WHAT YOU HAVE TO DO –
List each line of the data that holds the string "alpha".

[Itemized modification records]
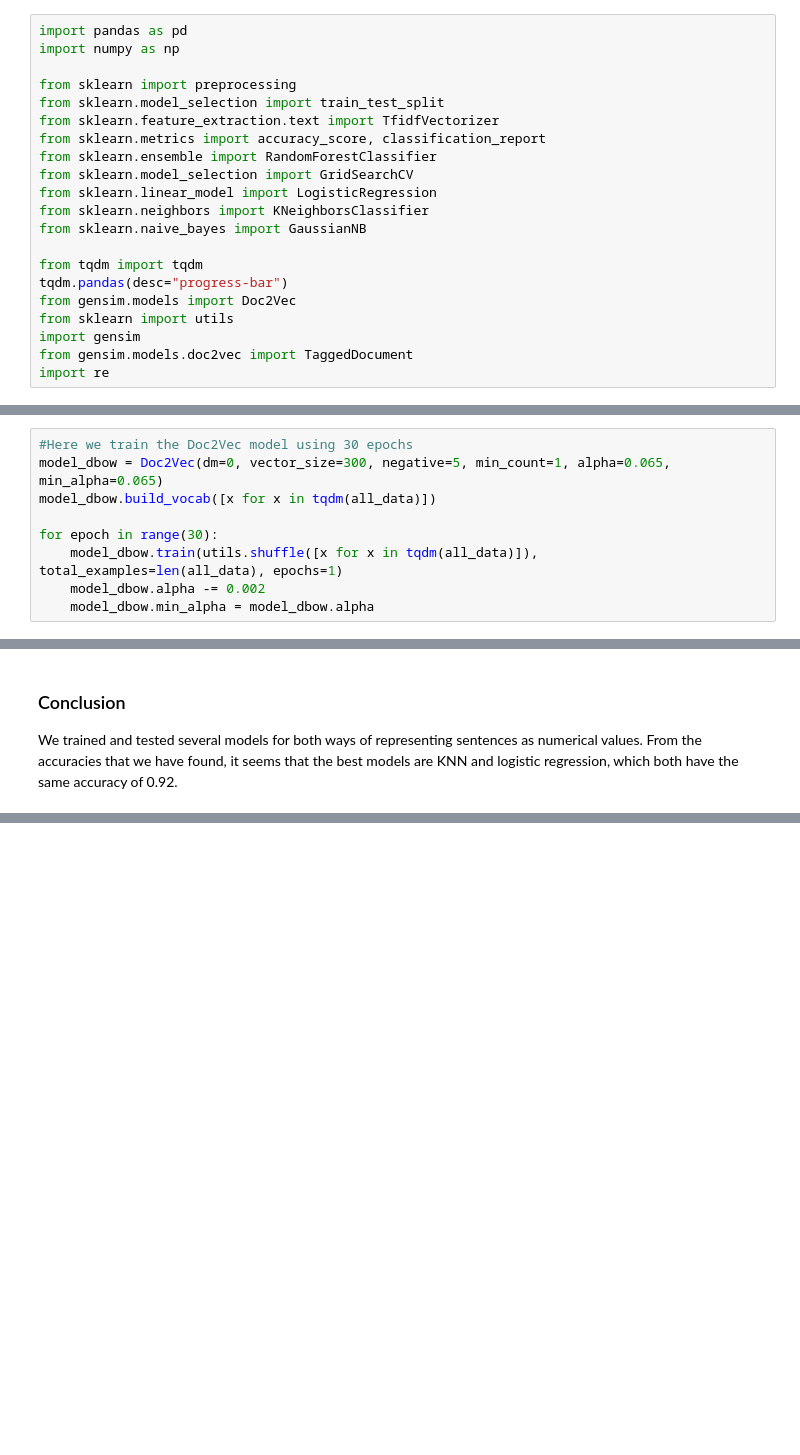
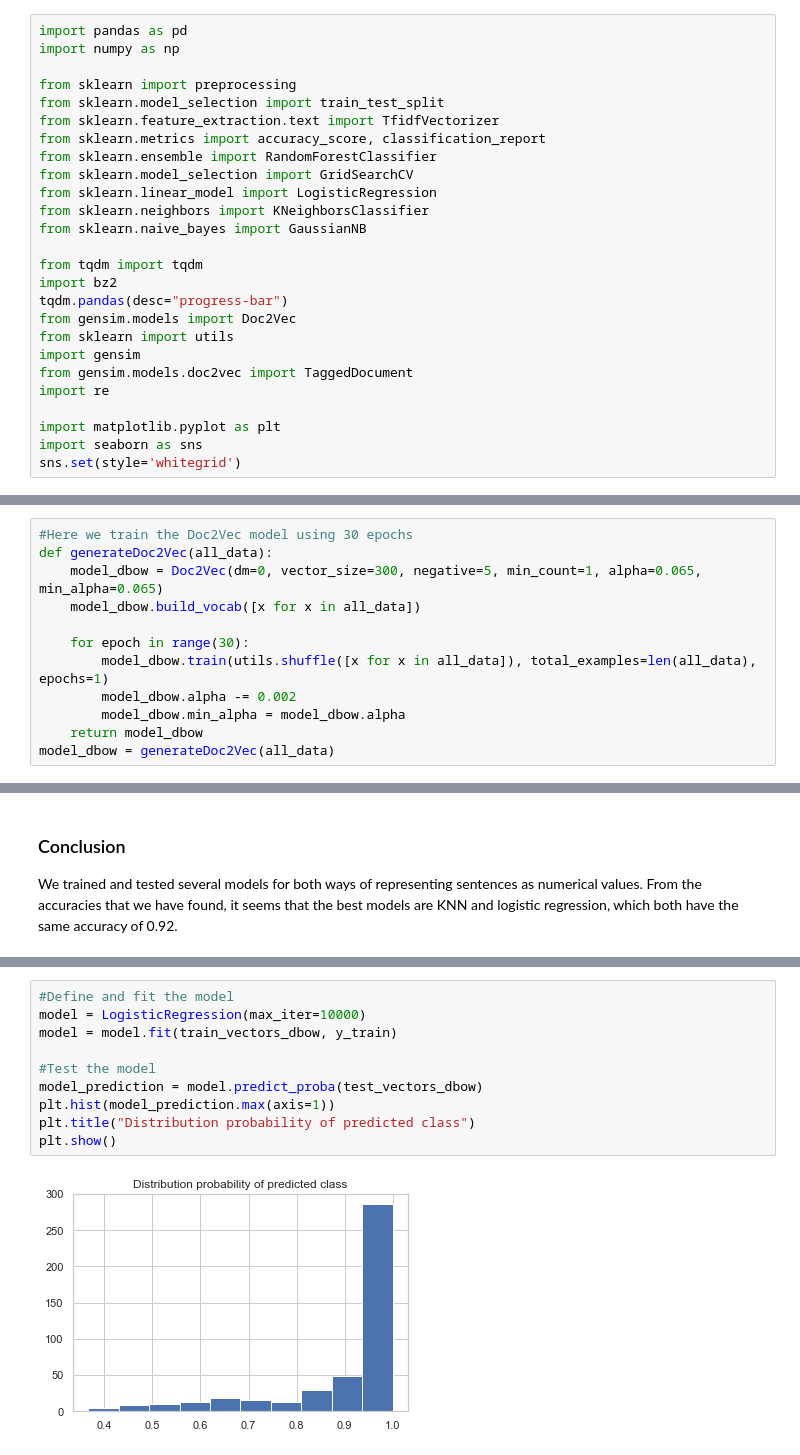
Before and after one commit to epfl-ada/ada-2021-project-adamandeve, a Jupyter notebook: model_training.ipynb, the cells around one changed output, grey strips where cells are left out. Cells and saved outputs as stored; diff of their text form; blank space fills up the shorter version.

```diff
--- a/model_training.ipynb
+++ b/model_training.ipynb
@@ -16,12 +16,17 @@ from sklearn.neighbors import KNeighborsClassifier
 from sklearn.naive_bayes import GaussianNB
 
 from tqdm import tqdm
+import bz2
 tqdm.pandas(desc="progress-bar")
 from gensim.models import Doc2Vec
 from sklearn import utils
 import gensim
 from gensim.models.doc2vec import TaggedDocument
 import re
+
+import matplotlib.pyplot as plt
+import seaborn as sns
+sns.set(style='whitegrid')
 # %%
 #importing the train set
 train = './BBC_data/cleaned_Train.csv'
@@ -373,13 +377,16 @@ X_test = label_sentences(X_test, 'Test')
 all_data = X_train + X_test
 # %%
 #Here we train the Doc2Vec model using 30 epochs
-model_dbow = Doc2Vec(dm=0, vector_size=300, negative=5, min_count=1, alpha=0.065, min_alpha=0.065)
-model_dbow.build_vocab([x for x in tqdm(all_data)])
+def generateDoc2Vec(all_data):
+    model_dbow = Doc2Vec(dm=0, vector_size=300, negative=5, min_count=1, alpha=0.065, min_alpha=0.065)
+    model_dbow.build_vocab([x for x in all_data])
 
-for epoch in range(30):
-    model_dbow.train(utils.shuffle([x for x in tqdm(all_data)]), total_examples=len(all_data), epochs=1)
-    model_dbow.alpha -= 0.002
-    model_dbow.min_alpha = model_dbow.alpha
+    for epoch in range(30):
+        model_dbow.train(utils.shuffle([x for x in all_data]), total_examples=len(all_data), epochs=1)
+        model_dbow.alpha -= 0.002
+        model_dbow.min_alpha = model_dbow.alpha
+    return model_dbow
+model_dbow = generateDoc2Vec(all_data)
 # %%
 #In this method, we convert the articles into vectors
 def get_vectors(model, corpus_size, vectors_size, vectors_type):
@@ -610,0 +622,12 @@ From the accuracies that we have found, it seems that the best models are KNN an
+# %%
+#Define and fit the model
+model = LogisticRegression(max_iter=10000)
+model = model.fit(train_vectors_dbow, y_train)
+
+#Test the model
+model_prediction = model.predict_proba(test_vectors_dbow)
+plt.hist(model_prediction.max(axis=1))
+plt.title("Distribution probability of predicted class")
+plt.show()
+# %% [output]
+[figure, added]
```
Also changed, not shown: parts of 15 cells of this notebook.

SOLUTION FOR THIS EXERCISE –
-model_dbow = Doc2Vec(dm=0, vector_size=300, negative=5, min_count=1, alpha=0.065, min_alpha=0.065)
+    model_dbow = Doc2Vec(dm=0, vector_size=300, negative=5, min_count=1, alpha=0.065, min_alpha=0.065)
-    model_dbow.alpha -= 0.002
-    model_dbow.min_alpha = model_dbow.alpha
+        model_dbow.alpha -= 0.002
+        model_dbow.min_alpha = model_dbow.alpha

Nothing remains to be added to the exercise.